Articles Posted in Construction Accidents

A Maryland personal injury action is initiated when the plaintiff files a pleading, commonly referred to as the complaint, with the courts.  If the complaint does not conform to the Maryland Rules, it may be dismissed, as in an October 20, 2021 case before the Court of Special Appeals.  The plaintiff brought the appeal after the circuit court dismissed his complaint and denied his motion to file an amended complaint.

The plaintiff in the case was injured while performing his job as a construction worker.  As he was using a bore for the installation of a gas pipeline, the tool caught on his foot.  His foot slipped and went inside the machine, resulting in severe injuries to his foot and a partial amputation.  The plaintiff filed a negligence action against multiple companies and contractors present on the job site, as well as the owner of the property, and sought damages exceeding two million dollars.

The defendants filed a motion to dismiss, arguing that the complaint did not comply with the Maryland Rules.  In particular, the defendants argued that the complaint failed to characterize the damages sought as being in excess of $75,000, asserted the same legal conclusions against all of the defendants, and failed to allege any facts establishing the liability of a specific defendant.  The plaintiff opposed the motion and sought to amend the complaint, which the circuit court denied.  The ruling effectively barred the plaintiff’s suit, as any re-filed action would be subject to a statue of limitations defense. 

Continue Reading ›

The Maryland Court of Special Appeals released an opinion in the case of Cash & Carry Am., Inc. v. Roof Solutions, Inc., 117 A.3d 52 (2015), providing a detailed explanation of the duty of care in a negligence action.
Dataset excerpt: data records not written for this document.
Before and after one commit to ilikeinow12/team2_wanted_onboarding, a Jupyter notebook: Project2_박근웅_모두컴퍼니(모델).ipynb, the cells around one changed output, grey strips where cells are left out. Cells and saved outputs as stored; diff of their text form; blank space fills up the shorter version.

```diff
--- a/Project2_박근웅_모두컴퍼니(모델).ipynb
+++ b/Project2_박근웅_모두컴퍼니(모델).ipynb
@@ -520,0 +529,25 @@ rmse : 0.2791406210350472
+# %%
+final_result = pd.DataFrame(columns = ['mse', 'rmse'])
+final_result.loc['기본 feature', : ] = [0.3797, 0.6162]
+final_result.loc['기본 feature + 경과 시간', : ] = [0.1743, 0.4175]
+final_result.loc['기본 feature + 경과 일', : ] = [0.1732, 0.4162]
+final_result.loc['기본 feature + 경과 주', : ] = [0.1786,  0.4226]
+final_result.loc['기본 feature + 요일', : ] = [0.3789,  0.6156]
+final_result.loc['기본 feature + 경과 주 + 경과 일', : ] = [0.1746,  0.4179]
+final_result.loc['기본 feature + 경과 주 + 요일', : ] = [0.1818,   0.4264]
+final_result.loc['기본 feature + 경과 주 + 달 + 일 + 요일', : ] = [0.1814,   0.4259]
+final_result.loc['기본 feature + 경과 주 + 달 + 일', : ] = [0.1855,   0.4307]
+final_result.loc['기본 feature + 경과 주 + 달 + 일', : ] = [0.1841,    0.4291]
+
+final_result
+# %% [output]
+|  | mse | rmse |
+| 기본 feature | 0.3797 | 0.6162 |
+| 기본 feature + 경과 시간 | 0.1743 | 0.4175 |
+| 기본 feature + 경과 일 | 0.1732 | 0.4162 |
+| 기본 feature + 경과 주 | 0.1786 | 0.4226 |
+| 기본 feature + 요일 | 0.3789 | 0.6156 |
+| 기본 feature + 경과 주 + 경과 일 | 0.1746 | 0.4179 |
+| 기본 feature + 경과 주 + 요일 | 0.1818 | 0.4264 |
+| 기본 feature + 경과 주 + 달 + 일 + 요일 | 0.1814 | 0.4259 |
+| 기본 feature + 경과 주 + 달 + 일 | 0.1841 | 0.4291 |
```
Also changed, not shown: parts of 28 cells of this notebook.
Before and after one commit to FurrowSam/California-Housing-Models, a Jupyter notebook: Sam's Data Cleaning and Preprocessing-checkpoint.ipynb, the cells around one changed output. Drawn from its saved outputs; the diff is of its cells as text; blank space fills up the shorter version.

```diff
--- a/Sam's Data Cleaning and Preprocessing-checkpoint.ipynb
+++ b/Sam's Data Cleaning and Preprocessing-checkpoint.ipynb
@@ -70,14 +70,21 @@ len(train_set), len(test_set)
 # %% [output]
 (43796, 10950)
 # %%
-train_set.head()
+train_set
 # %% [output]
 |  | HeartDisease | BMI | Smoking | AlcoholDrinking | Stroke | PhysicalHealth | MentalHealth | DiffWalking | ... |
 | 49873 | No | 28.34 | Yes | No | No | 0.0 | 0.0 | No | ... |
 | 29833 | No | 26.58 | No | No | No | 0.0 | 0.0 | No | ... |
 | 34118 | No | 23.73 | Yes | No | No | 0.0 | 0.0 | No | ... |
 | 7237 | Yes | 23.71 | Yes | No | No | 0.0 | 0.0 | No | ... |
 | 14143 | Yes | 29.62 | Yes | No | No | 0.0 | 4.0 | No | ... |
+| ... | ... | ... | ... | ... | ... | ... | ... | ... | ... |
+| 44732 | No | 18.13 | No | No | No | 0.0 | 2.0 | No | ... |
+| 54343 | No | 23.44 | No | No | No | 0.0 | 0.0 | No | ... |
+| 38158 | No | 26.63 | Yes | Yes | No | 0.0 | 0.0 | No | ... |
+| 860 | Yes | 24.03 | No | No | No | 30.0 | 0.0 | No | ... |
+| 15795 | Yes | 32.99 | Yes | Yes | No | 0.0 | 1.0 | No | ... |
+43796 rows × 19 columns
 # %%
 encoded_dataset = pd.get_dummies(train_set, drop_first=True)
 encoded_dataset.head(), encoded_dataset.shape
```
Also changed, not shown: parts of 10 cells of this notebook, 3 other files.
The plaintiff in the case brought a negligence action against a contractor and subcontractor, alleging that their negligence caused a fire that damaged property belonging to his business. The question before the court was whether a roofing contractor who performs work on a structure owes a duty of care in tort to a third-party owner of personal property inside the structure. The Maryland Court of Special Appeals held that under the circumstances of the case, the roofing contractor did owe a duty of care to the third party, reversing the ruling of the lower court.
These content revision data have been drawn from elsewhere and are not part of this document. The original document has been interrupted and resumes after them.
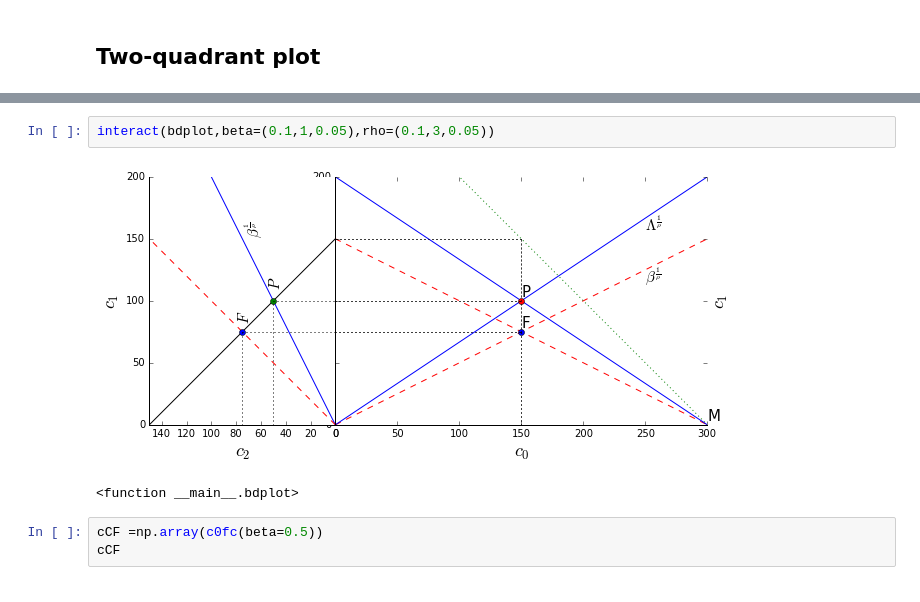
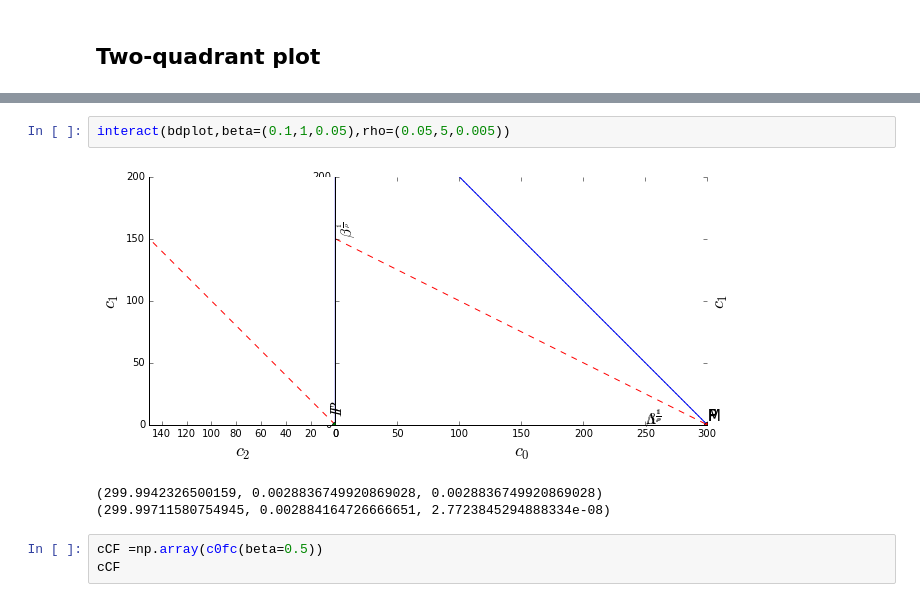
Before and after one commit to jhconning/renegotiation, a Jupyter notebook: self_control.ipynb, the cells around one changed output, grey strips where cells are left out. Cells and saved outputs as stored; diff of their text form.

Commit message:
more fixes to 1st model section
Mostly shorter text.. Started using 'One' and 'Zero' to refer to selves.
Separated figures

```diff
--- a/self_control.ipynb
+++ b/self_control.ipynb
@@ -392,8 +395,9 @@ bdplot(fc=True, rp=True, figname='Figure1')
 # %%
-interact(bdplot,beta=(0.1,1,0.05),rho=(0.1,3,0.05))
+interact(bdplot,beta=(0.1,1,0.05),rho=(0.05,5,0.005))
 # %% [output]
-[figure, old version]
+[figure, new version]
-<function __main__.bdplot>
+(299.9942326500159, 0.0028836749920869028, 0.0028836749920869028)
+(299.99711580754945, 0.002884164726666651, 2.7723845294888334e-08)
 # %%
 cCF =np.array(c0fc(beta=0.5))
 cCF
```
Also changed, not shown: parts of 2 cells of this notebook, 3 other files.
In Cash & Carry, the homeowner contracted with the defendants to replace the roof of his townhouse. A fire started on the roof when a torch used to heat tar paper ignited the wooden framework of the townhouse. The fire department put out the fire, but the water leaked into the house, damaging computers belonging to the homeowner’s business. The business brought a negligence action against the roofing contractors, seeking compensation for the damage caused by the fire. The lower court granted summary judgment in favor of the defendants, finding that they did not owe any legal duty to the business, which was not a party to the contract.

Continue Reading ›
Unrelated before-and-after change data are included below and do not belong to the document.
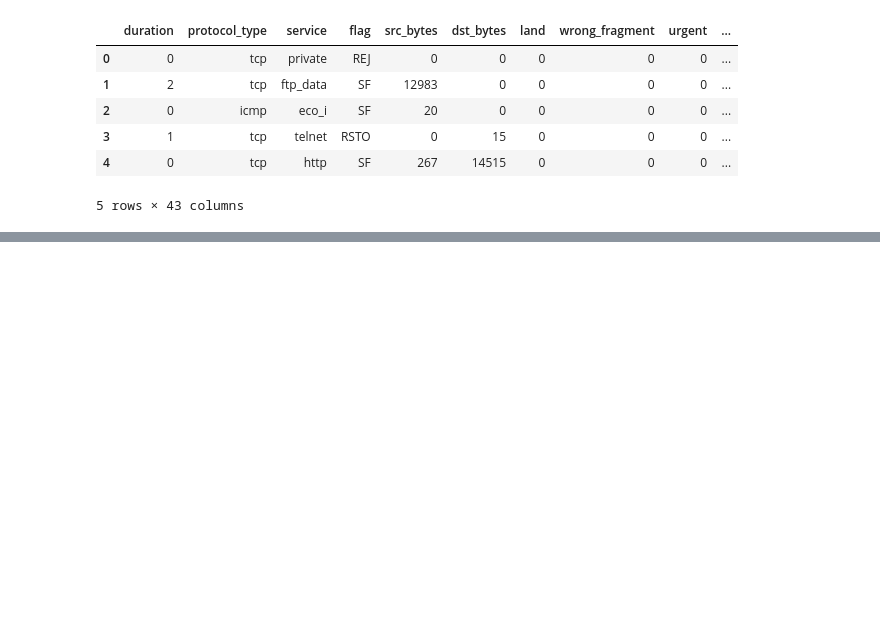
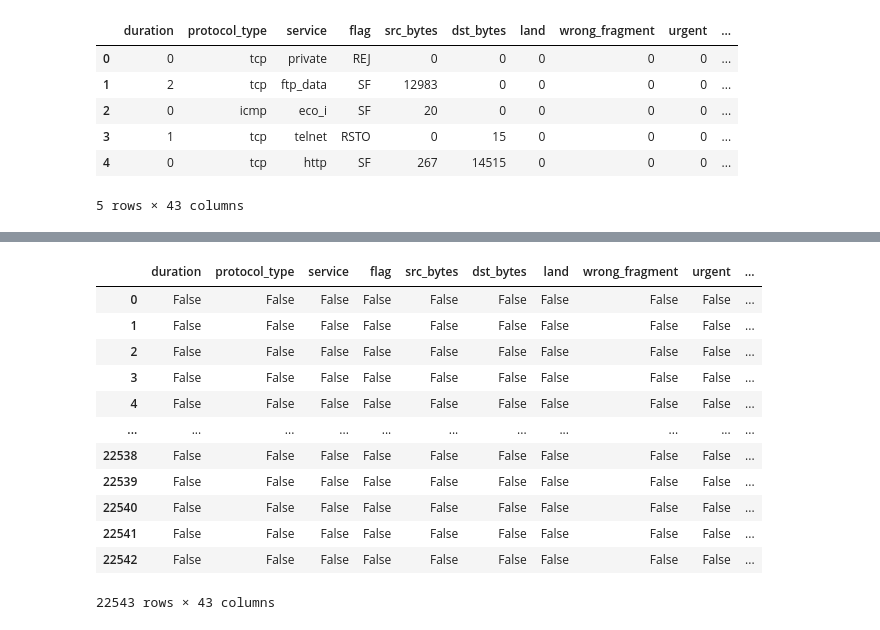
Before and after one commit to SpringBoardMentor193s/SentinelNet, a Jupyter notebook: notebooks/nsl_kdd.ipynb, the cells around one changed output, grey strips where cells are left out. Saved outputs shown, nothing was run; the diff lists cells and outputs as text; code cells hidden in the pictures; blank space fills up the shorter version.

```diff
--- a/notebooks/nsl_kdd.ipynb
+++ b/notebooks/nsl_kdd.ipynb
@@ -26,0 +60,16 @@ df.head()
+# %%
+df.isnull()
+# %% [output]
+|  | duration | protocol_type | service | flag | src_bytes | dst_bytes | land | wrong_fragment | urgent | ... |
+| 0 | False | False | False | False | False | False | False | False | False | ... |
+| 1 | False | False | False | False | False | False | False | False | False | ... |
+| 2 | False | False | False | False | False | False | False | False | False | ... |
+| 3 | False | False | False | False | False | False | False | False | False | ... |
+| 4 | False | False | False | False | False | False | False | False | False | ... |
+| ... | ... | ... | ... | ... | ... | ... | ... | ... | ... | ... |
+| 22538 | False | False | False | False | False | False | False | False | False | ... |
+| 22539 | False | False | False | False | False | False | False | False | False | ... |
+| 22540 | False | False | False | False | False | False | False | False | False | ... |
+| 22541 | False | False | False | False | False | False | False | False | False | ... |
+| 22542 | False | False | False | False | False | False | False | False | False | ... |
+22543 rows × 43 columns
```
Also changed, not shown: parts of 8 cells of this notebook.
There is increasing evidence that MRI scans could pose safety issues for consumers who use nicotine or other drug delivering patches according to the Food and Drug Administration. Apparently, small metal fragments are in several of the patches and can become heated during the scans which creates significant risks of burns. The FDA has issued several alerts about this potential complication. If you are having an MRI make sure to be very careful about any metal that has been inserted in your body from prior surgery or any foreign material attached to your body for any reason. As helpful as an MRI can be as a diagnostic tool, it can also pose significant safety risks depending on circumstances.

Medical negligence and medical devices
04/14/2009 03:01:45 PM

Several lawsuits have alleged that two medical device companies are intertwined with a doctor named in over 100 medical malpractice case. Continue Reading ›

With the invention of the Internet andhand held access through cell phones and PDAs, jurors are taking itupon themselves to investigate court cases on their own. Jurors areunder strict instruction to solely consider evidence presented in thecourtroom. Circuit Judge John C. Themelis of Baltimore, Marylandrecounts that a fellow judge declared a mistrial in a case where ajuror used the Internet to research a defendant’s criminal record. Local attorneys have heard stories that jurors have Googled their firm information through iPhones and other hand held devices.

When selected for a jury of any civilor criminal jury trial, the judge reads a set of instructions andclearly states, Continue Reading ›

Contact Information